The Ministry of Public Health (MoPH), in collaboration with Hamad Medical Corporation and Sanofi, recently organised a two-day educational scientific programme led by renowned national and international experts.
Participating cardiologists and endocrinologists emphasised the need for adopting effective and timely measures to ensure improved domestic cholesterol management in patients to address cardiovascular disease risk.
The programme included scientific presentations on dyslipidemia management, guidelines for lipid management, updates on latest therapy advancements and advanced workshops on optimal management based on case studies.
Experts noted a large number of patients are faced with the challenge of achieving the recommended LDL cholesterol levels. During the sessions, experts deliberated on the unmet need for additional LDL-C lowering therapy and the potential role of PCSK9 (proprotein convertase subtilisin/kexin type 9) inhibition in the future lipid management to prevent cardiovascular disease and manage familial hypercholesterolemia (FH) cases. PCSK9 is a protein that plays a critical role in the modulation of LDL-C levels in the blood.
"The Ministry of Public Health, through the National Health Strategy, emphasises the importance of medical education programmes to develop highly skilled workforce. This is essential if we are to successfully implement our public health agenda and reduce the incidence of chronic diseases. Our effort is to better equip our health experts, enhance their knowledge on latest scientific advancements and enable physicians to deliver the best health outcomes for patients," said Dr Salih Ali al Marri.
He added,"An internationally recognised quality improvement framework with the triple aim of Better Health, Better Care and Better Value is being adopted for NHS 2017-2022. Collaborative public-private partnerships will be key to achieving our healthcare goals and securing the future of the country."
Dr Mahmoud A Zirie, senior consultant Endocrinology, head of Endocrinology and Diabetes at Hamad Hospital, said:"People with underlying conditions such as high blood pressure (hypertension) and diabetes often have high cholesterol.

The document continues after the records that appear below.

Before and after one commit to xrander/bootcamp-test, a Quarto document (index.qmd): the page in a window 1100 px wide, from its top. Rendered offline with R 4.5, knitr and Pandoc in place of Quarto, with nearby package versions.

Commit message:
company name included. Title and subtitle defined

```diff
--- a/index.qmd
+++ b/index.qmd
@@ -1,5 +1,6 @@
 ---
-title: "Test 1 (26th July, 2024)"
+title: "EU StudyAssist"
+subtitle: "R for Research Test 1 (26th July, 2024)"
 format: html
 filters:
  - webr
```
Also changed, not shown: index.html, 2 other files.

In the region, adults also suffer from familial hypercholesterolemia (FH), a little known inherited condition associated with high cholesterol that can result in early cardiovascular disease."
Source Credit: Qatar Tribune